_TASK GOAL:_
Where a line in the material beneath contains "class", count it. Give the number only.
______________________________
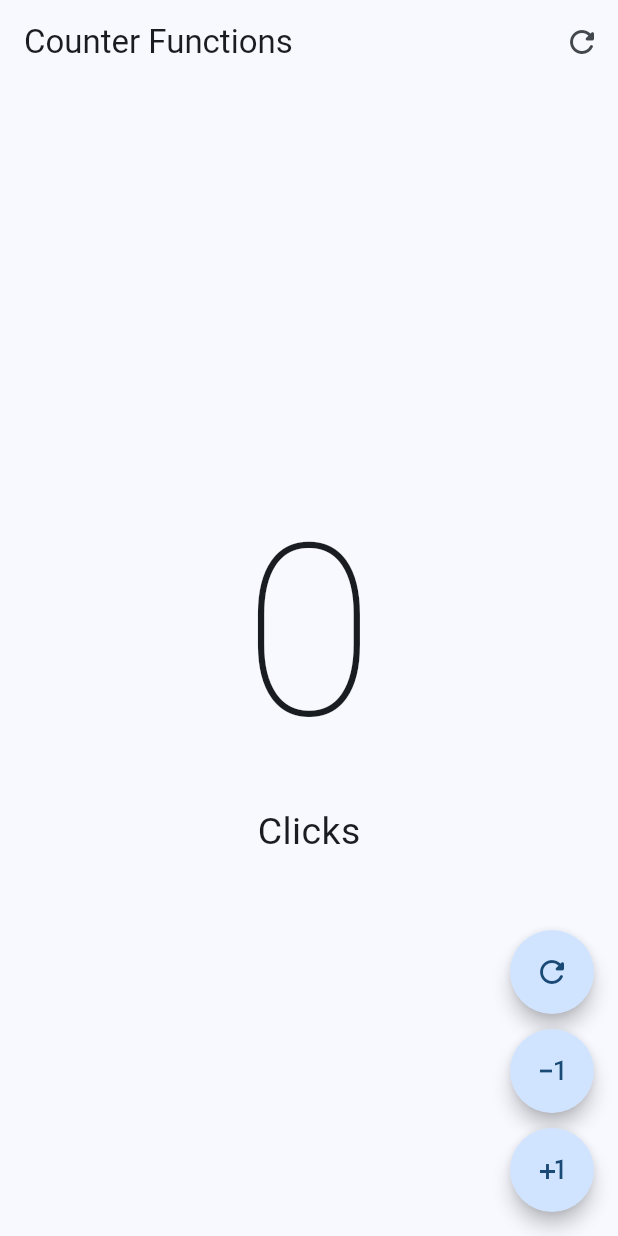
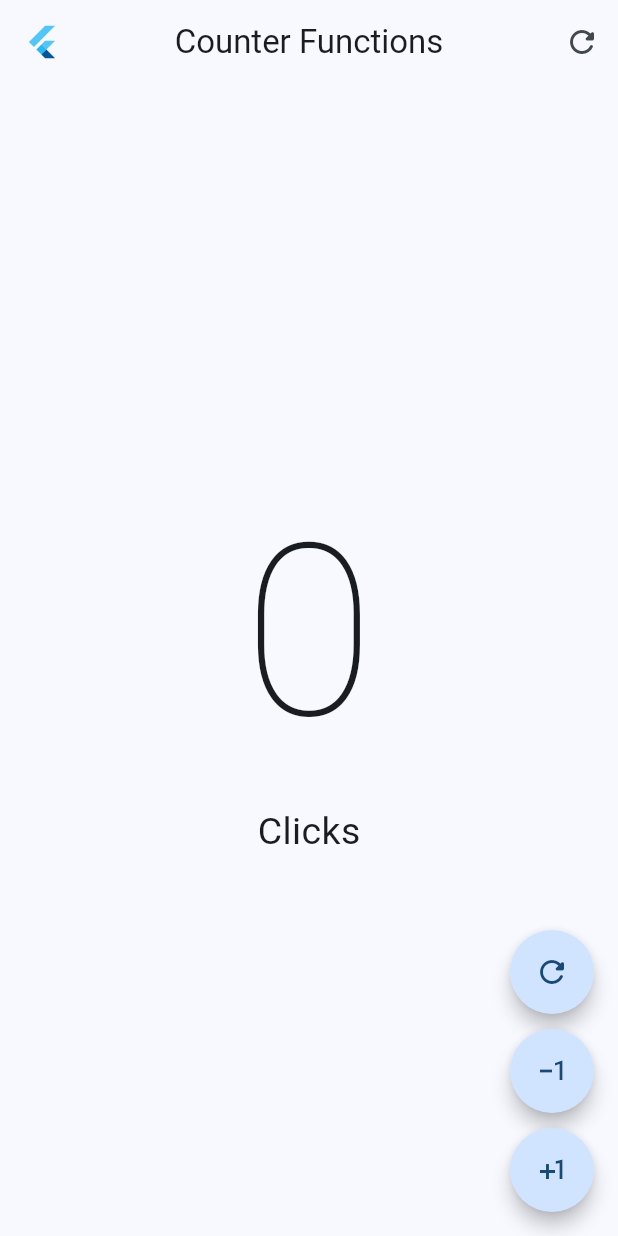
Before and after one commit to JoseManuelMunozManzano/Flutter-curso, a Flutter app: the screen it shows after launch, on a phone screen of 412 x 824 dp. Run offline on Flutter 3.47's test engine with Material 3 defaults, Android fonts, the phone set to English and light mode, and no system bars.

Commit message:
Primeros pasos - VoidCallback - Ejemplo Alignment

```diff
--- a/hello_world_app/lib/presentation/screens/counter/counter_functions_screen.dart
+++ b/hello_world_app/lib/presentation/screens/counter/counter_functions_screen.dart
@@ -15,9 +15,14 @@ class _CounterFunctionsScreenState extends State<CounterFunctionsScreen> {
     return Scaffold(
         appBar: AppBar(
           title: const Text('Counter Functions'),
+          centerTitle: true,
           // Iconos en la parte izquierda: propiedad leading.
           //    Si necesitamos más de uno, usamos un Widget Row, que permite un array de Widgets.
           // Iconos en la parte derecha: array actions, que ya de por si es un array de Widgets
+          leading: const Align(
+              alignment: Alignment.center,
+              child: FlutterLogo(),
+            ),
           actions: [
             IconButton(
                 // Icon es un Widget especial para mostrar iconos.
@@ -29,7 +34,8 @@ class _CounterFunctionsScreenState extends State<CounterFunctionsScreen> {
                 }),
           ],
         ),
-        body: Center(
+        body:
+        Center(
           child: Column(
             mainAxisAlignment: MainAxisAlignment.center,
             children: [
```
______________________________
_EXERCISE RESPONSE:_
2